Wegley brought paintless dent repair to his dealership by acquiring a franchise that provided tools and training for three technicians. That eliminated an outside expense while creating a profit center for the store, he says.
A service department can save more simply, Wegley says, by keeping close track of detailing materials, from buffing bonnets to cleaning fluids. Holding onto partially used cleaning products instead of discarding them adds to profitability, he says.
"We established a price per car for materials, and when staff stayed below that we rewarded them" monetarily, he recalls. "We spiffed a percentage on the pickup we earned from detail supplies."
Wegley also advocates paying detailers based on their output. A flat-rate system, he says, can slow production as detailers use the entire time allotted for a job instead of finishing and moving on to other vehicles.
Scott and Shannon Schwartz operate Obsessive Compulsive Detailing, a specialty shop in Roseville, Mich., that does detailing work for several Detroit-area dealerships. The couple charges based on the size and condition of the vehicle detailed, Shannon Schwartz says, along with the nature of the work sought by the dealership.
"Most dealer detailing shops allow their employees two to three hours per car," she says. "They are in production mode — the quicker the better for the shop."
But paying detailers a commission for speed doesn't make sense, Scott Schwartz says.
"If a job takes two to three hours, great," he says. "If it takes 10 to 15, so be it. A car in the hands of an employee who is in a hurry is a recipe for disaster."
The Schwartzes typically work alone, although they sometimes hire part-time workers to help with big jobs. Training and experience are essential, Shannon Schwartz says.

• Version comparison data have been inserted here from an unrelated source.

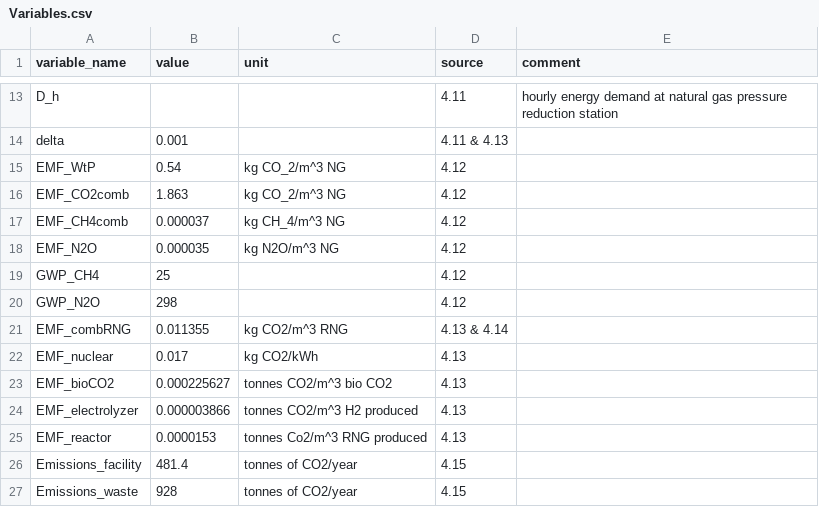
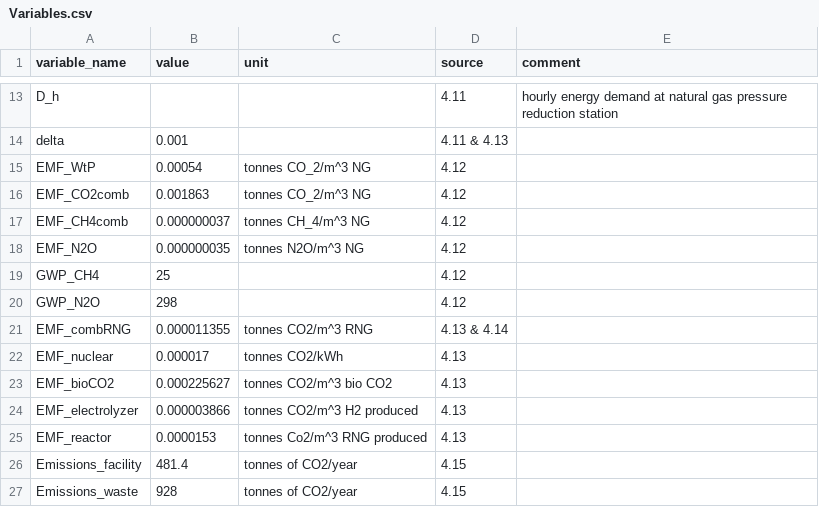
Before and after one commit to lewisjko/FYDP, a CSV file: Variables.csv, drawn as a sheet; only a part is shown, gaps mark what is left out.

Commit message:
kg/m3 to tonnes/m3 for EMF

```diff
--- a/Variables.csv
+++ b/Variables.csv
@@ -14,10 +14,10 @@ D_h,,,4.11,hourly energy demand at natural gas pressure reduction station
 delta,0.001,,4.11 & 4.13,
-EMF_WtP,0.54,kg CO_2/m^3 NG,4.12,
-EMF_CO2comb,1.863,kg CO_2/m^3 NG,4.12,
-EMF_CH4comb,0.000037,kg CH_4/m^3 NG,4.12,
-EMF_N2O,0.000035,kg N2O/m^3 NG,4.12,
+EMF_WtP,0.00054,tonnes CO_2/m^3 NG,4.12,
+EMF_CO2comb,0.001863,tonnes CO_2/m^3 NG,4.12,
+EMF_CH4comb,0.000000037,tonnes CH_4/m^3 NG,4.12,
+EMF_N2O,0.000000035,tonnes N2O/m^3 NG,4.12,
 GWP_CH4,25,,4.12,
 GWP_N2O,298,,4.12,
-EMF_combRNG,0.011355,kg CO2/m^3 RNG,4.13 & 4.14,
-EMF_nuclear,0.017,kg CO2/kWh,4.13,
+EMF_combRNG,0.000011355,tonnes CO2/m^3 RNG,4.13 & 4.14,
+EMF_nuclear,0.000017,tonnes CO2/kWh,4.13,
 EMF_bioCO2,0.000225627,tonnes CO2/m^3 bio CO2,4.13,
```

"Telling an employee, 'Go clean that car,' doesn't qualify as training," she says. "We don't let employees do paint correction until they have been with us for a while. The collateral damage is just too high if they mess up."
Shannon Schwartz counsels dealers to keep time-consuming jobs such as paint touch-ups in-house.

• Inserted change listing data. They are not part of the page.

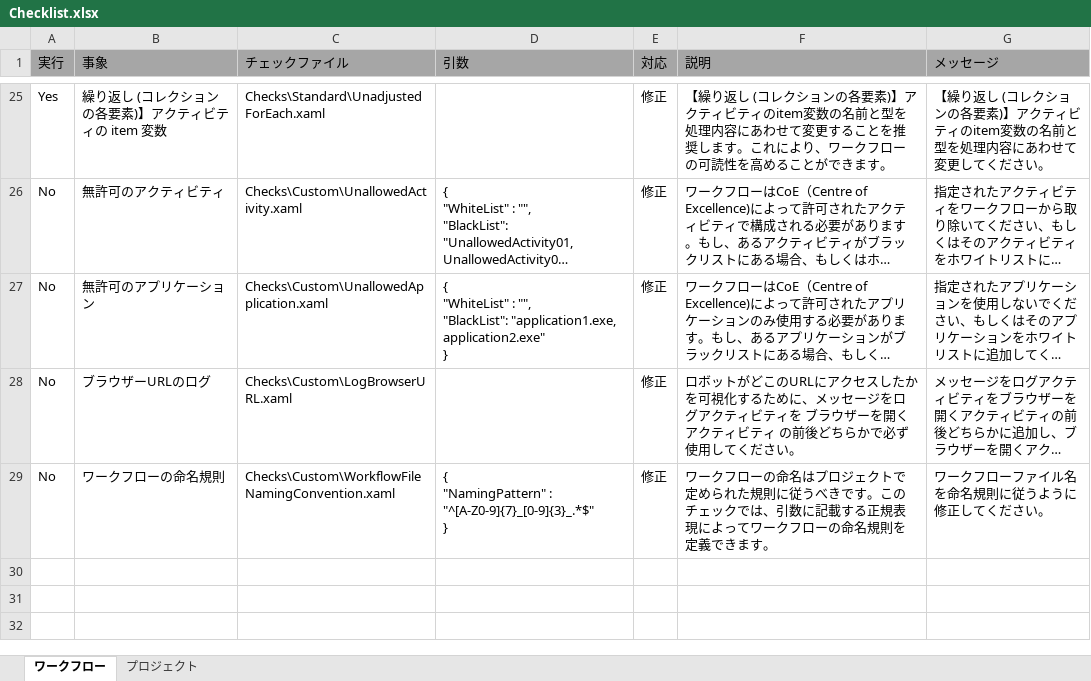
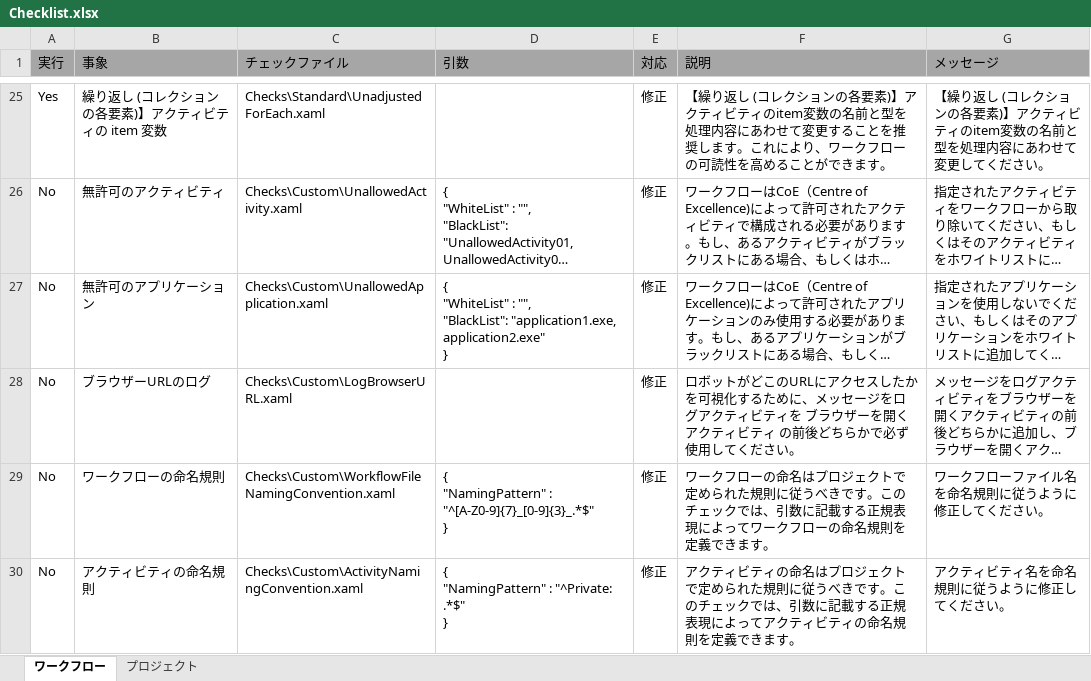
Before and after one commit to UiPath/Workflow-Inspector, an Excel workbook: Config/JA/Checklist.xlsx, sheet ワークフロー, drawn as a sheet; only a part is shown, gaps mark what is left out; long unchanged cells end in …; values as stored, in another font and other column widths than the file's, no borders; ↵ is a line break in a cell; the diff names each change by its address in the sheet, - before the commit and + after, or states it on an @@ line.

```diff
--- a/Config/JA/Checklist.xlsx (sheet ワークフロー)
+++ b/Config/JA/Checklist.xlsx (sheet ワークフロー)
+row 30: No | アクティビティの命名規則 | Checks\Custom\ActivityNamingConvention.xaml | { ↵ "NamingPattern" : "^Private: .*$" ↵ } | 修正 | アクティビティの命名はプロジェクトで定められた規則に従うべきです。このチェックでは、引数に記載する正規表現によってアクティビティの命名規則を定義できます。 | アクティビティ名を命名規則に従うように修正してください。
```
Also changed, not shown: Config/EN/Checklist.xlsx, Config/KO/Checklist.xlsx, 1 other file.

Her shop could not charge enough for such work to cover its costs, she says.
But that advice could be problematic, says NADA consultant Sheila York, if absenteeism hurts detailing and becomes a problem for deliveries of reconditioned vehicles to the used-car lot.
At most dealerships, York says, "whoever is available to get the vehicle ready is tagged to help, salespeople especially." Such stores, she adds, also "might sublet backup detailing" to meet a delivery schedule.
"Anything to deliver a vehicle," York says.